====== Source material

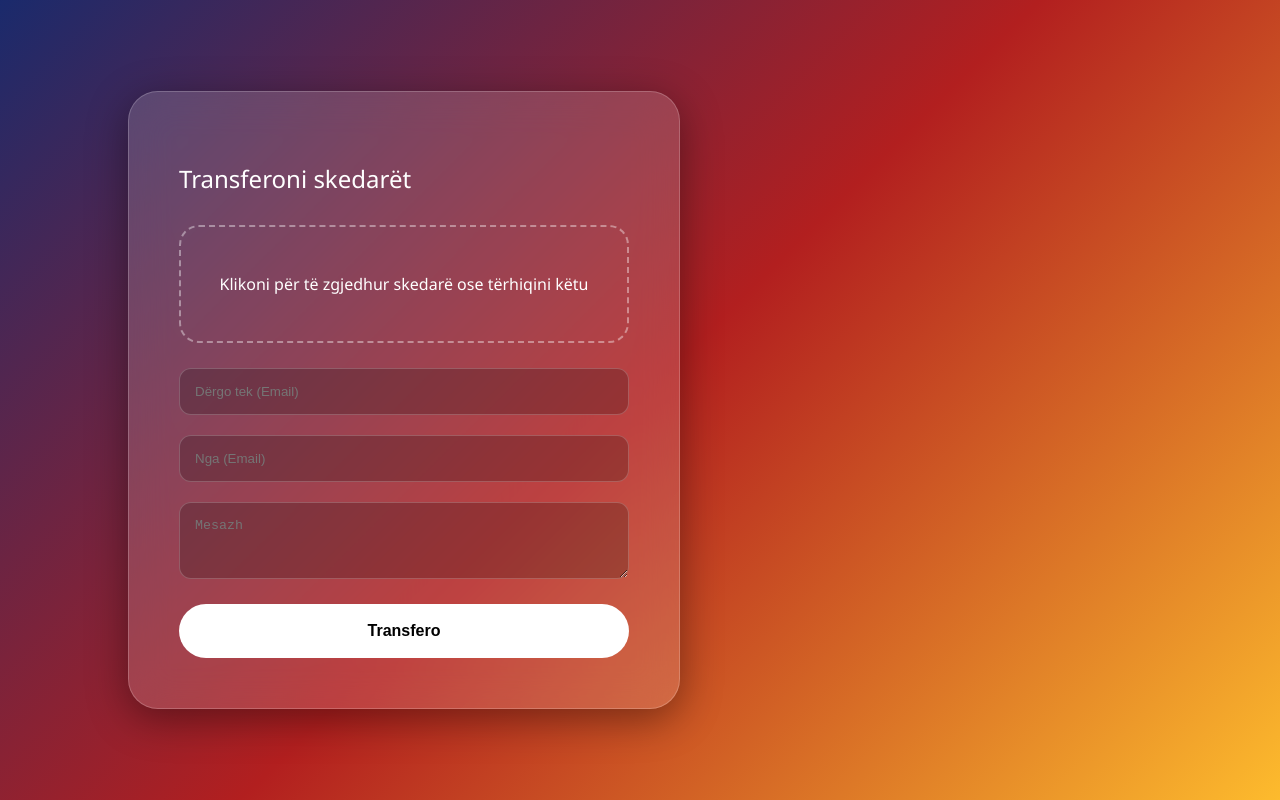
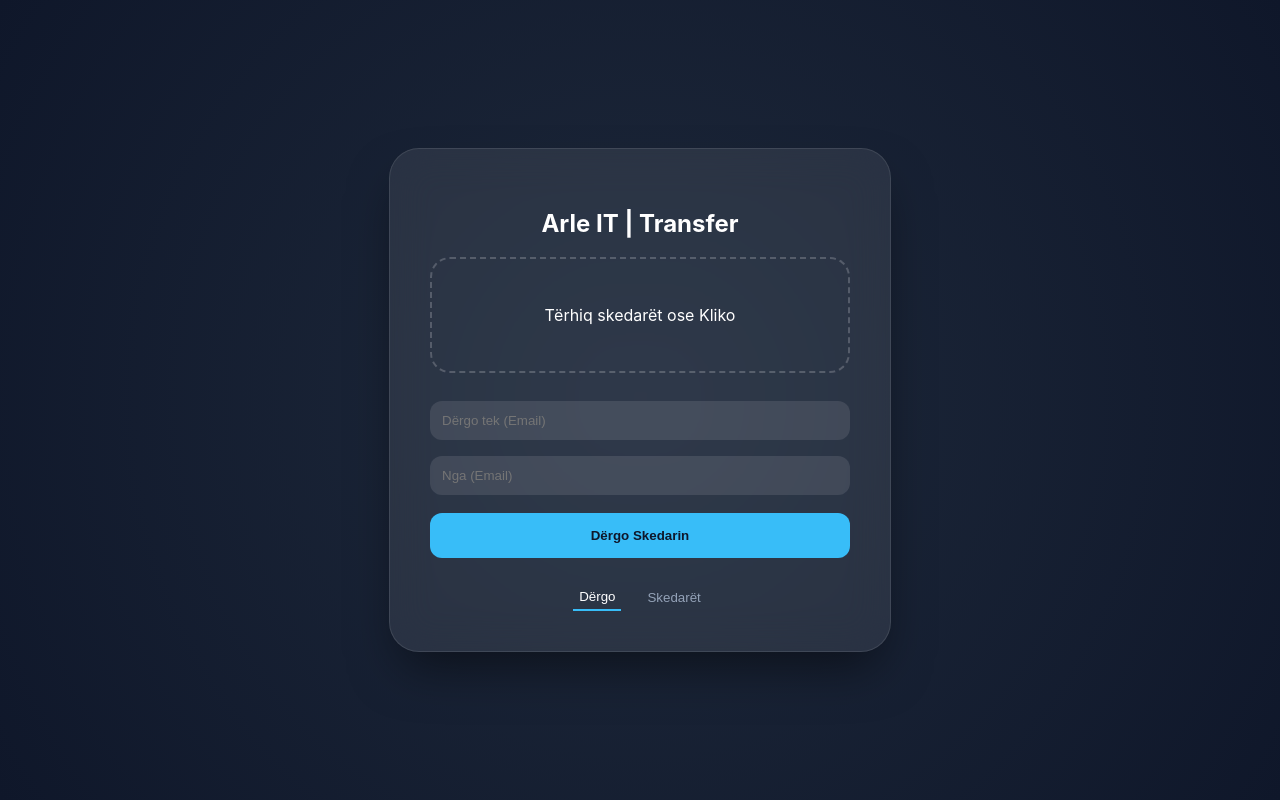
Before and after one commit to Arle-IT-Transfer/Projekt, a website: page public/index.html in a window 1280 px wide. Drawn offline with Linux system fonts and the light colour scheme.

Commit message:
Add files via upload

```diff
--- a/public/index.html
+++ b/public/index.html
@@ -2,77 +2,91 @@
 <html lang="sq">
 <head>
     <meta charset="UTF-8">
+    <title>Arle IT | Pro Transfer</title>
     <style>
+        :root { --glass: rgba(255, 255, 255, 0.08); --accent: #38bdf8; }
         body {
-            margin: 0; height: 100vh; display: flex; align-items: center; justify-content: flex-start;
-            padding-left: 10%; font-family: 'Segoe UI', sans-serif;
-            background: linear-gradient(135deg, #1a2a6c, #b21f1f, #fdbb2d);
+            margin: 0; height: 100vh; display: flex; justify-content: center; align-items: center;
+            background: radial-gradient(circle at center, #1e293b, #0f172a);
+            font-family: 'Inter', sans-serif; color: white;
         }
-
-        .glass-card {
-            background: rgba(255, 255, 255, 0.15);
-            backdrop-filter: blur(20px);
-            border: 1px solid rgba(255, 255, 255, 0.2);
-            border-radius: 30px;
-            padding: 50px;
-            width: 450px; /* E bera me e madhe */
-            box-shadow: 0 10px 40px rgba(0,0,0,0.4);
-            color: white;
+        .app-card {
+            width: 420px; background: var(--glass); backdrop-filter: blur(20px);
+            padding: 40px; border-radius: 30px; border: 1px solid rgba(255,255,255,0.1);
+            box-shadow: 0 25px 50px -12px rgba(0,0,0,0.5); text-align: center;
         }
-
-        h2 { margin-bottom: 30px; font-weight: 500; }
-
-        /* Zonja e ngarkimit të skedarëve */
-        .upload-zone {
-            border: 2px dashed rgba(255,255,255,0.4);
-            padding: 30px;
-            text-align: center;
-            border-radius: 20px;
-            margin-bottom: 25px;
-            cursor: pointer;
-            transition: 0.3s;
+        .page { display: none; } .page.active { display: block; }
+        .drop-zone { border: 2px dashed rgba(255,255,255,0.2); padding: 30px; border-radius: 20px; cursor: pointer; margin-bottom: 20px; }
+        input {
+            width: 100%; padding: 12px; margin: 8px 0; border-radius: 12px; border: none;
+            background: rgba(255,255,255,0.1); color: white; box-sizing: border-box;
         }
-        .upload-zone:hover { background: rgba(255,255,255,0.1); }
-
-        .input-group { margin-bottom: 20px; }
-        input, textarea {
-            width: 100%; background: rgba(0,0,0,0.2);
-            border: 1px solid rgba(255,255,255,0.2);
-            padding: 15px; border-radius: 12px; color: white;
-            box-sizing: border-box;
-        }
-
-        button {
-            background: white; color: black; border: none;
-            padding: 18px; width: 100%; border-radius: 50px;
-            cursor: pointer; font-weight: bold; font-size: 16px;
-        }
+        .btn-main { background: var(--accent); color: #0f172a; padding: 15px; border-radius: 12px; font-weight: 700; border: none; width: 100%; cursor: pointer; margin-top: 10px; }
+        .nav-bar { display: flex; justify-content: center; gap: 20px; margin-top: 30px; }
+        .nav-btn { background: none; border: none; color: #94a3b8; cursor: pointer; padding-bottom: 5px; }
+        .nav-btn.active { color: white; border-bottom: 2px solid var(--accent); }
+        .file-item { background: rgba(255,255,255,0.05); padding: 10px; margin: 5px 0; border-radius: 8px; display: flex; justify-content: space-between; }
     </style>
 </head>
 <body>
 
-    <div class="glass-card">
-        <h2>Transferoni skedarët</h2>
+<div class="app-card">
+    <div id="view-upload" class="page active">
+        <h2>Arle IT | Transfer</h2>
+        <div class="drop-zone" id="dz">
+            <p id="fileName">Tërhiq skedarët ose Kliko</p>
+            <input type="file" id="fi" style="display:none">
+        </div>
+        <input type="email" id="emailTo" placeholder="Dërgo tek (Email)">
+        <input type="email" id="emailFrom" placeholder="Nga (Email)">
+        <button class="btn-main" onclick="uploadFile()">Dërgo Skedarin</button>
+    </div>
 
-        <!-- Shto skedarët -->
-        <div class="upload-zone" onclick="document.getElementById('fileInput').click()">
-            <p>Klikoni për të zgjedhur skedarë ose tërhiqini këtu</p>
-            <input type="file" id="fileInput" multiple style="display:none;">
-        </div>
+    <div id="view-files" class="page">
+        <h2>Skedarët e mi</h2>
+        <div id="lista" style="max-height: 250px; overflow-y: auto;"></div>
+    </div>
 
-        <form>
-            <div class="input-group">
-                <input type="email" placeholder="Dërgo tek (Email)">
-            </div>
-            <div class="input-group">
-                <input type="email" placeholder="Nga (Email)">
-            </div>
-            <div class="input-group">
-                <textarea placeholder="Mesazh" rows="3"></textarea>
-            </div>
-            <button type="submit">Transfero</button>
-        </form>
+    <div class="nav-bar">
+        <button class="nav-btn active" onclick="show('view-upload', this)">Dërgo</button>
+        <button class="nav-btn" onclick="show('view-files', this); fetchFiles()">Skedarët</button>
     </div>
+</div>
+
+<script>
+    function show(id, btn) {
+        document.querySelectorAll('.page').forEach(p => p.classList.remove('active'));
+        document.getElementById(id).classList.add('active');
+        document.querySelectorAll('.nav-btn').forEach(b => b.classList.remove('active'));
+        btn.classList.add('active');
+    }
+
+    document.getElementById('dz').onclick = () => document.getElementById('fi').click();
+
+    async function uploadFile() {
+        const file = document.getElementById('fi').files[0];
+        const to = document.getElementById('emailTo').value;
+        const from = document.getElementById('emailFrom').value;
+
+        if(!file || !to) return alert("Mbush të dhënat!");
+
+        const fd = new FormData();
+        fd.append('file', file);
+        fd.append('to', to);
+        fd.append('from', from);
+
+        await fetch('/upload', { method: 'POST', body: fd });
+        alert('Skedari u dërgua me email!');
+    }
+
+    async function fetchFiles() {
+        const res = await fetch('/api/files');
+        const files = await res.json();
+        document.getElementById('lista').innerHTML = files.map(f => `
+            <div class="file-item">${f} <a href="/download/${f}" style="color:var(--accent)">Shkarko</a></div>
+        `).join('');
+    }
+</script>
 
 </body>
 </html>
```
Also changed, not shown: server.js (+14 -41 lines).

============

Could you repeat all of the entries exactly, without the pictures?

Response box:
Before and after one commit to Arle-IT-Transfer/Projekt, a website: page public/index.html in a window 1280 px wide. Drawn offline with Linux system fonts and the light colour scheme.

Commit message:
Add files via upload

```diff
--- a/public/index.html
+++ b/public/index.html
@@ -2,77 +2,91 @@
 <html lang="sq">
 <head>
     <meta charset="UTF-8">
+    <title>Arle IT | Pro Transfer</title>
     <style>
+        :root { --glass: rgba(255, 255, 255, 0.08); --accent: #38bdf8; }
         body {
-            margin: 0; height: 100vh; display: flex; align-items: center; justify-content: flex-start;
-            padding-left: 10%; font-family: 'Segoe UI', sans-serif;
-            background: linear-gradient(135deg, #1a2a6c, #b21f1f, #fdbb2d);
+            margin: 0; height: 100vh; display: flex; justify-content: center; align-items: center;
+            background: radial-gradient(circle at center, #1e293b, #0f172a);
+            font-family: 'Inter', sans-serif; color: white;
         }
-
-        .glass-card {
-            background: rgba(255, 255, 255, 0.15);
-            backdrop-filter: blur(20px);
-            border: 1px solid rgba(255, 255, 255, 0.2);
-            border-radius: 30px;
-            padding: 50px;
-            width: 450px; /* E bera me e madhe */
-            box-shadow: 0 10px 40px rgba(0,0,0,0.4);
-            color: white;
+        .app-card {
+            width: 420px; background: var(--glass); backdrop-filter: blur(20px);
+            padding: 40px; border-radius: 30px; border: 1px solid rgba(255,255,255,0.1);
+            box-shadow: 0 25px 50px -12px rgba(0,0,0,0.5); text-align: center;
         }
-
-        h2 { margin-bottom: 30px; font-weight: 500; }
-
-        /* Zonja e ngarkimit të skedarëve */
-        .upload-zone {
-            border: 2px dashed rgba(255,255,255,0.4);
-            padding: 30px;
-            text-align: center;
-            border-radius: 20px;
-            margin-bottom: 25px;
-            cursor: pointer;
-            transition: 0.3s;
+        .page { display: none; } .page.active { display: block; }
+        .drop-zone { border: 2px dashed rgba(255,255,255,0.2); padding: 30px; border-radius: 20px; cursor: pointer; margin-bottom: 20px; }
+        input {
+            width: 100%; padding: 12px; margin: 8px 0; border-radius: 12px; border: none;
+            background: rgba(255,255,255,0.1); color: white; box-sizing: border-box;
         }
-        .upload-zone:hover { background: rgba(255,255,255,0.1); }
-
-        .input-group { margin-bottom: 20px; }
-        input, textarea {
-            width: 100%; background: rgba(0,0,0,0.2);
-            border: 1px solid rgba(255,255,255,0.2);
-            padding: 15px; border-radius: 12px; color: white;
-            box-sizing: border-box;
-        }
-
-        button {
-            background: white; color: black; border: none;
-            padding: 18px; width: 100%; border-radius: 50px;
-            cursor: pointer; font-weight: bold; font-size: 16px;
-        }
+        .btn-main { background: var(--accent); color: #0f172a; padding: 15px; border-radius: 12px; font-weight: 700; border: none; width: 100%; cursor: pointer; margin-top: 10px; }
+        .nav-bar { display: flex; justify-content: center; gap: 20px; margin-top: 30px; }
+        .nav-btn { background: none; border: none; color: #94a3b8; cursor: pointer; padding-bottom: 5px; }
+        .nav-btn.active { color: white; border-bottom: 2px solid var(--accent); }
+        .file-item { background: rgba(255,255,255,0.05); padding: 10px; margin: 5px 0; border-radius: 8px; display: flex; justify-content: space-between; }
     </style>
 </head>
 <body>
 
-    <div class="glass-card">
-        <h2>Transferoni skedarët</h2>
+<div class="app-card">
+    <div id="view-upload" class="page active">
+        <h2>Arle IT | Transfer</h2>
+        <div class="drop-zone" id="dz">
+            <p id="fileName">Tërhiq skedarët ose Kliko</p>
+            <input type="file" id="fi" style="display:none">
+        </div>
+        <input type="email" id="emailTo" placeholder="Dërgo tek (Email)">
+        <input type="email" id="emailFrom" placeholder="Nga (Email)">
+        <button class="btn-main" onclick="uploadFile()">Dërgo Skedarin</button>
+    </div>
 
-        <!-- Shto skedarët -->
-        <div class="upload-zone" onclick="document.getElementById('fileInput').click()">
-            <p>Klikoni për të zgjedhur skedarë ose tërhiqini këtu</p>
-            <input type="file" id="fileInput" multiple style="display:none;">
-        </div>
+    <div id="view-files" class="page">
+        <h2>Skedarët e mi</h2>
+        <div id="lista" style="max-height: 250px; overflow-y: auto;"></div>
+    </div>
 
-        <form>
-            <div class="input-group">
-                <input type="email" placeholder="Dërgo tek (Email)">
-            </div>
-            <div class="input-group">
-                <input type="email" placeholder="Nga (Email)">
-            </div>
-            <div class="input-group">
-                <textarea placeholder="Mesazh" rows="3"></textarea>
-            </div>
-            <button type="submit">Transfero</button>
-        </form>
+    <div class="nav-bar">
+        <button class="nav-btn active" onclick="show('view-upload', this)">Dërgo</button>
+        <button class="nav-btn" onclick="show('view-files', this); fetchFiles()">Skedarët</button>
     </div>
+</div>
+
+<script>
+    function show(id, btn) {
+        document.querySelectorAll('.page').forEach(p => p.classList.remove('active'));
+        document.getElementById(id).classList.add('active');
+        document.querySelectorAll('.nav-btn').forEach(b => b.classList.remove('active'));
+        btn.classList.add('active');
+    }
+
+    document.getElementById('dz').onclick = () => document.getElementById('fi').click();
+
+    async function uploadFile() {
+        const file = document.getElementById('fi').files[0];
+        const to = document.getElementById('emailTo').value;
+        const from = document.getElementById('emailFrom').value;
+
+        if(!file || !to) return alert("Mbush të dhënat!");
+
+        const fd = new FormData();
+        fd.append('file', file);
+        fd.append('to', to);
+        fd.append('from', from);
+
+        await fetch('/upload', { method: 'POST', body: fd });
+        alert('Skedari u dërgua me email!');
+    }
+
+    async function fetchFiles() {
+        const res = await fetch('/api/files');
+        const files = await res.json();
+        document.getElementById('lista').innerHTML = files.map(f => `
+            <div class="file-item">${f} <a href="/download/${f}" style="color:var(--accent)">Shkarko</a></div>
+        `).join('');
+    }
+</script>
 
 </body>
 </html>
```
Also changed, not shown: server.js (+14 -41 lines).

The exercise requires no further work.